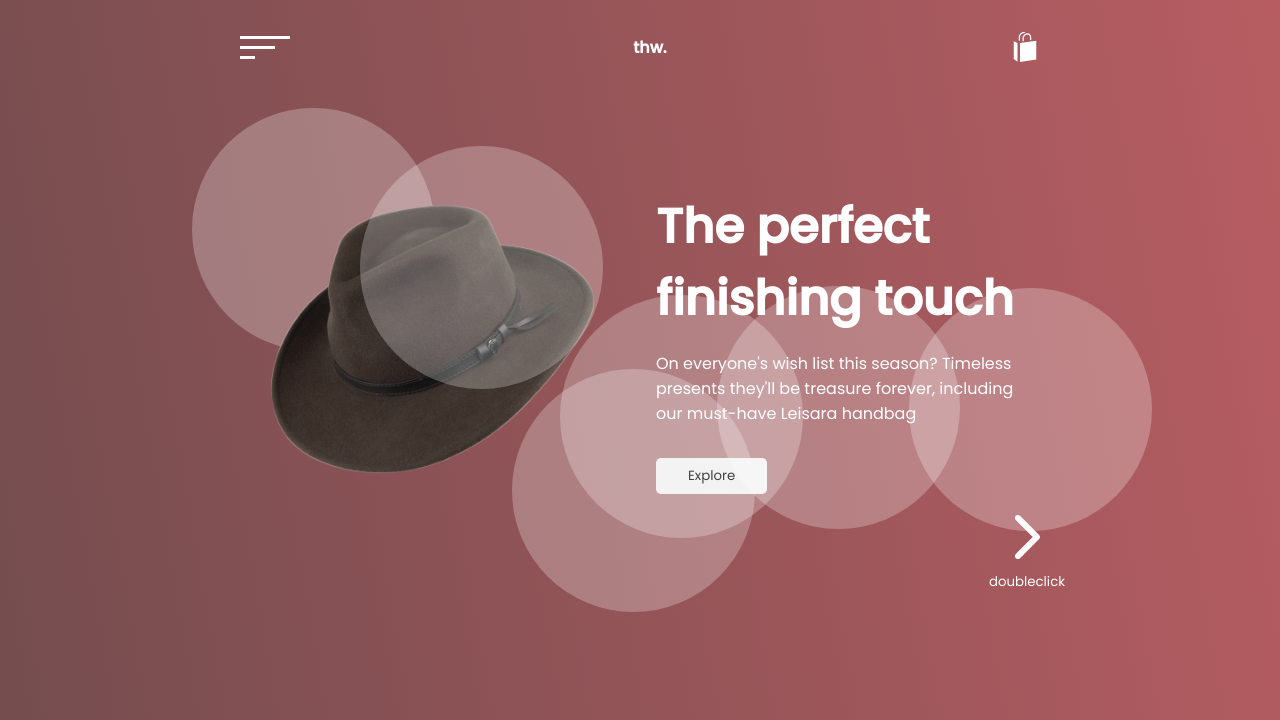
Repository: duck2913/shoppify
Page: hat.html
These files come from the project's save history. The page is drawn as it stood at one moment and after the next save; the edit follows.
The browser window is 1280 px wide. The pictures show the whole page.
Some web libraries are served in a nearby version.

Above is the page before, as saved 2022-02-06 07:24:42.
Console error: ReferenceError: barba is not defined

After the next save:
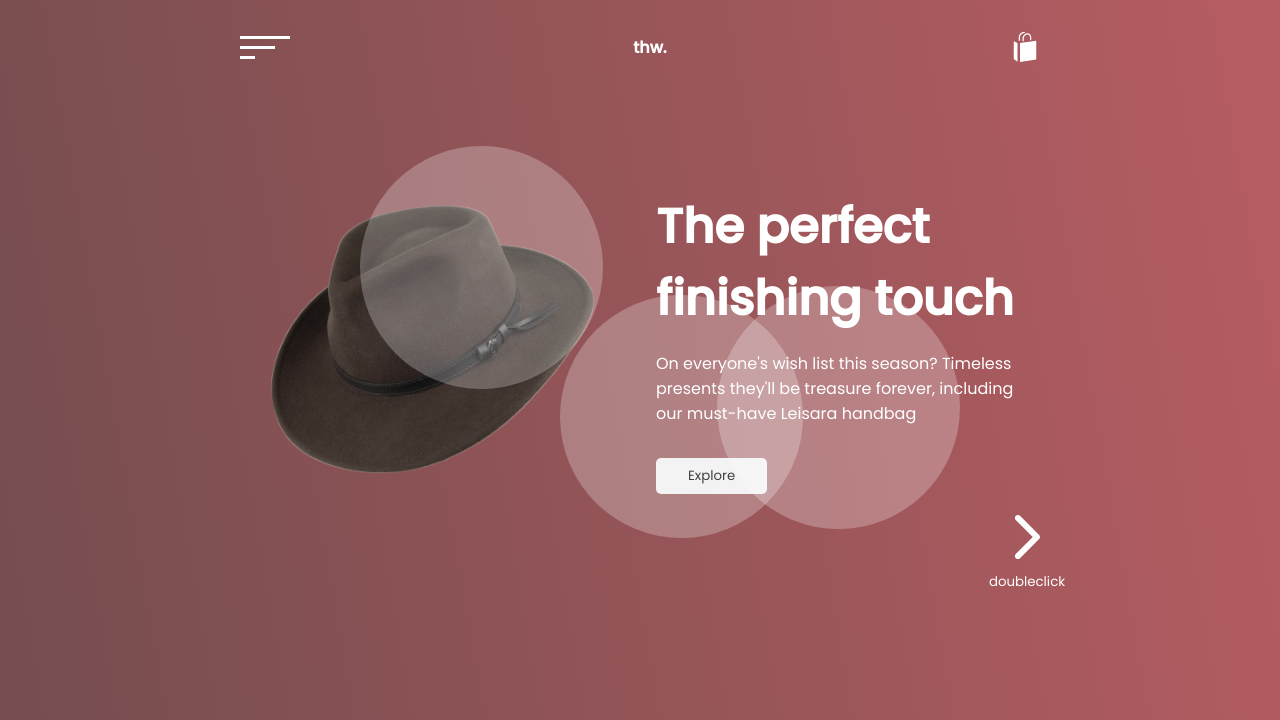
Saved 20 s later.
--- a/hat.html
+++ b/hat.html
@@ -90,55 +90,6 @@
                 />
             </svg>
         </div>
-        <!-- bubbles -->
-        <svg
-            class="circle circle-1"
-            width="243"
-            height="243"
-            viewBox="0 0 243 243"
-            fill="none"
-            xmlns="http://www.w3.org/2000/svg"
-        >
-            <circle
-                cx="121.5"
-                cy="121.5"
-                r="121.5"
-                fill="white"
-                fill-opacity="0.25"
-            />
-        </svg>
-        <svg
-            class="circle circle-2"
-            width="243"
-            height="243"
-            viewBox="0 0 243 243"
-            fill="none"
-            xmlns="http://www.w3.org/2000/svg"
-        >
-            <circle
-                cx="121.5"
-                cy="121.5"
-                r="121.5"
-                fill="white"
-                fill-opacity="0.25"
-            />
-        </svg>
-        <svg
-            class="circle circle-3"
-            width="243"
-            height="243"
-            viewBox="0 0 243 243"
-            fill="none"
-            xmlns="http://www.w3.org/2000/svg"
-        >
-            <circle
-                cx="121.5"
-                cy="121.5"
-                r="121.5"
-                fill="white"
-                fill-opacity="0.25"
-            />
-        </svg>
         <!-- SCRIPTS -->
         <script
             src="https://cdnjs.cloudflare.com/ajax/libs/gsap/3.8.0/gsap.min.js"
++++++++++
● WHAT TO DO: Nothing but an exact copy of the data, without pictures, should be returned.

● RESULT OF THE EXERCISE:
Repository: duck2913/shoppify
Page: hat.html
These files come from the project's save history. The page is drawn as it stood at one moment and after the next save; the edit follows.
The browser window is 1280 px wide. The pictures show the whole page.
Some web libraries are served in a nearby version.

Above is the page before, as saved 2022-02-06 07:24:42.
Console error: ReferenceError: barba is not defined

After the next save:
Saved 20 s later.
--- a/hat.html
+++ b/hat.html
@@ -90,55 +90,6 @@
                 />
             </svg>
         </div>
-        <!-- bubbles -->
-        <svg
-            class="circle circle-1"
-            width="243"
-            height="243"
-            viewBox="0 0 243 243"
-            fill="none"
-            xmlns="http://www.w3.org/2000/svg"
-        >
-            <circle
-                cx="121.5"
-                cy="121.5"
-                r="121.5"
-                fill="white"
-                fill-opacity="0.25"
-            />
-        </svg>
-        <svg
-            class="circle circle-2"
-            width="243"
-            height="243"
-            viewBox="0 0 243 243"
-            fill="none"
-            xmlns="http://www.w3.org/2000/svg"
-        >
-            <circle
-                cx="121.5"
-                cy="121.5"
-                r="121.5"
-                fill="white"
-                fill-opacity="0.25"
-            />
-        </svg>
-        <svg
-            class="circle circle-3"
-            width="243"
-            height="243"
-            viewBox="0 0 243 243"
-            fill="none"
-            xmlns="http://www.w3.org/2000/svg"
-        >
-            <circle
-                cx="121.5"
-                cy="121.5"
-                r="121.5"
-                fill="white"
-                fill-opacity="0.25"
-            />
-        </svg>
         <!-- SCRIPTS -->
         <script
             src="https://cdnjs.cloudflare.com/ajax/libs/gsap/3.8.0/gsap.min.js"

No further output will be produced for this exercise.